We have explored a method of using the side surfaces of a thin monolithic scintillation crystal for reading out
scintillation photons. A Monte-Carlo simulation was carried out for an LYSO crystal of 50:8mmx50:8mmx3mm
with 5 silicon photomultipliers attached on each of the four side surfaces. With 511 keV gamma-rays, X-Y spatial
resolution of 2:10mm was predicted with an energy resolution of 9:0%. We also explored adding optical barriers
to improve the X-Y spatial resolution, and an X-Y spatial resolution of 786um was predicted with an energy
resolution of 9:2%. Multiple layers can be stacked together and readout channels can be combined. Depth-of-
interaction information (DOI) can be directly read out. This method provides an attractive detector module
design for positron emission tomography (PET).
The adaptive single-photon emission computed tomography (SPECT) system studied here acquires an initial scout image to obtain preliminary information about the object. Then the configuration is adjusted by selecting the size of the pinhole and the magnification that optimize system performance on an ensemble of virtual objects generated to be consistent with the scout data. In this study the object is a lumpy background that contains a Gaussian signal with a variable width and amplitude. The virtual objects in the ensemble are imaged by all of the available configurations and the subsequent images are evaluated with the scanning linear estimator to obtain an estimate of the signal width and amplitude. The ensemble mean squared error (EMSE) on the virtual ensemble between the estimated and the true parameters serves as the performance figure of merit for selecting the optimum configuration. The results indicate that variability in the original object background, noise and signal parameters leads to a specific optimum configuration in each case. A statistical study carried out for a number of objects show that the adaptive system on average performs better than its nonadaptive counterpart.

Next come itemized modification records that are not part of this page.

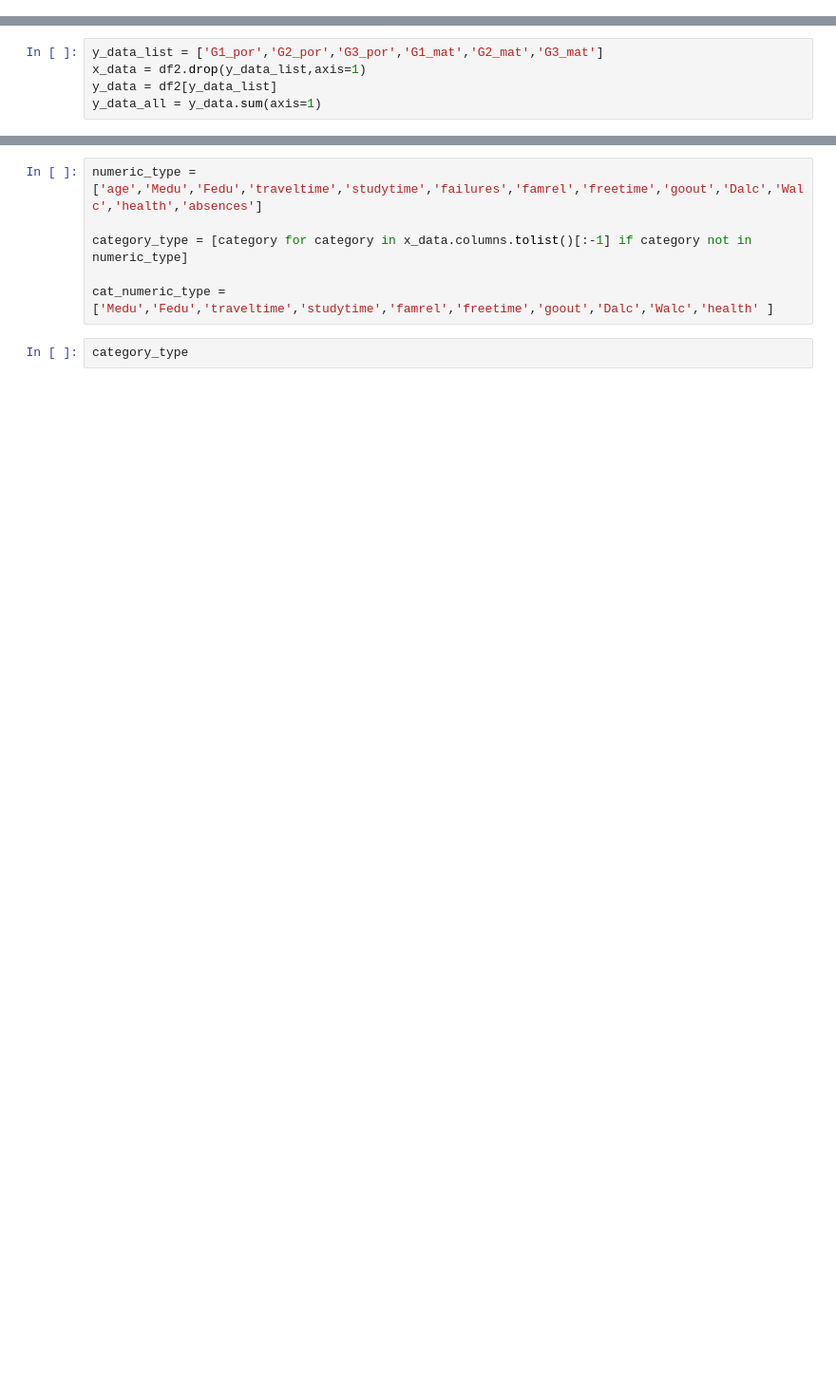
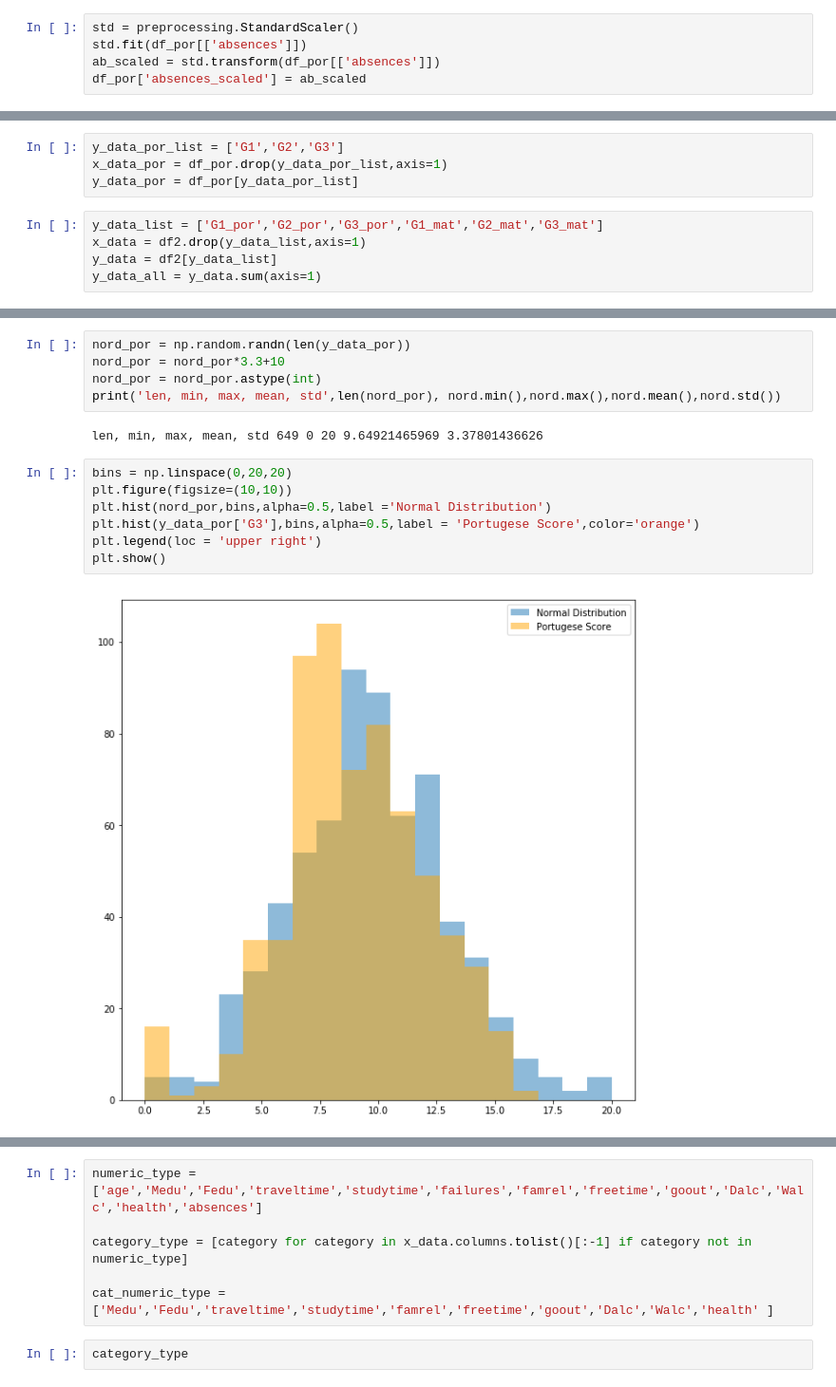
Before and after one commit to JeongChanwoo/DSC2018, a Jupyter notebook: online_test/Online_Test_student.ipynb, the cells around one changed output, grey strips where cells are left out. Shown at 95% size. Drawn from its saved outputs; the diff is of its cells as text; blank space fills up the shorter version.

```diff
--- a/online_test/Online_Test_student.ipynb
+++ b/online_test/Online_Test_student.ipynb
@@ -394,0 +449,5 @@ Index(['school', 'sex', 'age', 'address', 'famsize', 'Pstatus', 'Medu', 'Fedu',
+# %%
+std = preprocessing.StandardScaler()
+std.fit(df_por[['absences']])
+ab_scaled = std.transform(df_por[['absences']])
+df_por['absences_scaled'] = ab_scaled
@@ -453,3 +544,7 @@ df2.head()
+# %%
+y_data_por_list = ['G1','G2','G3']
+x_data_por = df_por.drop(y_data_por_list,axis=1)
+y_data_por = df_por[y_data_por_list]
 # %%
 y_data_list = ['G1_por','G2_por','G3_por','G1_mat','G2_mat','G3_mat']
 x_data = df2.drop(y_data_list,axis=1)
@@ -457,0 +569,16 @@ y_data_all = y_data.sum(axis=1)
+# %%
+nord_por = np.random.randn(len(y_data_por))
+nord_por = nord_por*3.3+10
+nord_por = nord_por.astype(int)
+print('len, min, max, mean, std',len(nord_por), nord.min(),nord.max(),nord.mean(),nord.std())
+# %% [output]
+len, min, max, mean, std 649 0 20 9.64921465969 3.37801436626
+# %%
+bins = np.linspace(0,20,20)
+plt.figure(figsize=(10,10))
+plt.hist(nord_por,bins,alpha=0.5,label ='Normal Distribution')
+plt.hist(y_data_por['G3'],bins,alpha=0.5,label = 'Portugese Score',color='orange')
+plt.legend(loc = 'upper right')
+plt.show()
+# %% [output]
+[figure, added]
```
Also changed, not shown: parts of 31 cells of this notebook, 2 other files.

We have developed a GPU-accelerated SPECT system simulator that integrates into instrument-design work flow . This simulator includes a gamma-ray tracing module that can rapidly propagate gamma-ray photons through arbitrary apertures modeled by SolidWorksTM-created stereolithography (.STL) representations with a full com- plement of physics cross sections [2, 3]. This software also contains a scintillation detector simulation module that can model a scintillation detector with arbitrary scintillation crystal shape and light-sensor arrangement. The gamma-ray tracing module enables us to efficiently model aperture and detector crystals in SolidWorksTM and save them as STL file format, then load the STL-format model into this module to generate list-mode results of interacted gamma-ray photon information (interaction positions and energies) inside the detector crystals. The Monte-Carlo scintillation detector simulation module enables us to simulate how scintillation photons get reflected, refracted and absorbed inside a scintillation detector, which contributes to more accurate simulation of a SPECT system.